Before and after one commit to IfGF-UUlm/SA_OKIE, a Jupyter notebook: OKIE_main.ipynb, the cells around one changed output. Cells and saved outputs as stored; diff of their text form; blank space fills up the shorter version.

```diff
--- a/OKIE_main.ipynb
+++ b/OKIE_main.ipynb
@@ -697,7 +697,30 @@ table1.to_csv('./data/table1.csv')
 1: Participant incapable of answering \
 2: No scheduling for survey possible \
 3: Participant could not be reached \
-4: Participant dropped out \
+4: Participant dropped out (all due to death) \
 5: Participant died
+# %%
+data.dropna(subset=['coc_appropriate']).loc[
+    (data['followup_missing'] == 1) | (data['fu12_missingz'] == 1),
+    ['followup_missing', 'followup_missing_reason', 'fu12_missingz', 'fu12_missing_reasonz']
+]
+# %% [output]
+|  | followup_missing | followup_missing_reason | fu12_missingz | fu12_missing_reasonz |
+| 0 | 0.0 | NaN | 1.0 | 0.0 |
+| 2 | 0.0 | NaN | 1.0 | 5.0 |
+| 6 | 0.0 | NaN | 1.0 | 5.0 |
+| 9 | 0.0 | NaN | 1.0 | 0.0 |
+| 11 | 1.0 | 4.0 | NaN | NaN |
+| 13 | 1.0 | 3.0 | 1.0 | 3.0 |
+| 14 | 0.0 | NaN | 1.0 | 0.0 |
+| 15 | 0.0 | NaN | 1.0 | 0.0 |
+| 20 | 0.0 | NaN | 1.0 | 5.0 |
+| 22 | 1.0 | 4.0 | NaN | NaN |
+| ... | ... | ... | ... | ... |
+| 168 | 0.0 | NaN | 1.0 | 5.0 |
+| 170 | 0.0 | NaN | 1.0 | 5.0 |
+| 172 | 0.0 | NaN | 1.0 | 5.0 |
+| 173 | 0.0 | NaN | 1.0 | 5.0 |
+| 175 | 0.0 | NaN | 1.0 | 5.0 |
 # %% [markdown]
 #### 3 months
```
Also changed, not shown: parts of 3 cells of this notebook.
---
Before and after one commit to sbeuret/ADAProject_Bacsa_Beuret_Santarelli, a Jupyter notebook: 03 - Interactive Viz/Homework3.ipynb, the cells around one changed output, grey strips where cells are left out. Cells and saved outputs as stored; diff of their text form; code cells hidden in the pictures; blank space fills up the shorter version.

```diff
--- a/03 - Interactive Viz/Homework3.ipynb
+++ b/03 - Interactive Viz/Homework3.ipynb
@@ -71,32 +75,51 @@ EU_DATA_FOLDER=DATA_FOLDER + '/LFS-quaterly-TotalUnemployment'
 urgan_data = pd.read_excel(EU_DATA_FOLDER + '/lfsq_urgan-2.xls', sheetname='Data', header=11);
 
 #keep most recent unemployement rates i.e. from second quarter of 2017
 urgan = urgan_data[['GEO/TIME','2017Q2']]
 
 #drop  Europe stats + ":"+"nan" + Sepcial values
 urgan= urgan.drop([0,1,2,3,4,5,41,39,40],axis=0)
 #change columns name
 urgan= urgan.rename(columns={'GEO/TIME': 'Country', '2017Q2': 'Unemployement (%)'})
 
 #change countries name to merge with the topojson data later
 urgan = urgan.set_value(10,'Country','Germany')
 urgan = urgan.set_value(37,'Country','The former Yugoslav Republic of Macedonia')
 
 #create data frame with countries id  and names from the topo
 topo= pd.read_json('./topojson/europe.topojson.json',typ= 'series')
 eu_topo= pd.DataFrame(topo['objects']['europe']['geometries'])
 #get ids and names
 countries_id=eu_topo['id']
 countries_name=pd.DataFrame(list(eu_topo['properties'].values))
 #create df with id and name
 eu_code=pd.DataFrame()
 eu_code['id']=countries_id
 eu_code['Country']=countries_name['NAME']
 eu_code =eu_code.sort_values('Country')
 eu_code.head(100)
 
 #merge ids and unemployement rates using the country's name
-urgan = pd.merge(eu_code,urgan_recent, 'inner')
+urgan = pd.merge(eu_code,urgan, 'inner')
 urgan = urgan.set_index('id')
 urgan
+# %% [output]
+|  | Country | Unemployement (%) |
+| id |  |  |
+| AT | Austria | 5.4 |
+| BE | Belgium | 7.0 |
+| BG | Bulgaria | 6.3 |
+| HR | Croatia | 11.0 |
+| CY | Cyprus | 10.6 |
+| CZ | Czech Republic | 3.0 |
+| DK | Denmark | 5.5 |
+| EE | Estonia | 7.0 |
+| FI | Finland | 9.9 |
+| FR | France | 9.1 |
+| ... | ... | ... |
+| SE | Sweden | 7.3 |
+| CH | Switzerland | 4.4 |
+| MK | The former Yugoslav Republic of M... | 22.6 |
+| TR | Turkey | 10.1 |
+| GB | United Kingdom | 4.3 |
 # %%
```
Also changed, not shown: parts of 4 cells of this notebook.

- _TASK ITEM_
Copy every line of the listing that includes the string "output".

- _TASK RESULT_
Before and after one commit to IfGF-UUlm/SA_OKIE, a Jupyter notebook: OKIE_main.ipynb, the cells around one changed output. Cells and saved outputs as stored; diff of their text form; blank space fills up the shorter version.
+# %% [output]
Before and after one commit to sbeuret/ADAProject_Bacsa_Beuret_Santarelli, a Jupyter notebook: 03 - Interactive Viz/Homework3.ipynb, the cells around one changed output, grey strips where cells are left out. Cells and saved outputs as stored; diff of their text form; code cells hidden in the pictures; blank space fills up the shorter version.
+# %% [output]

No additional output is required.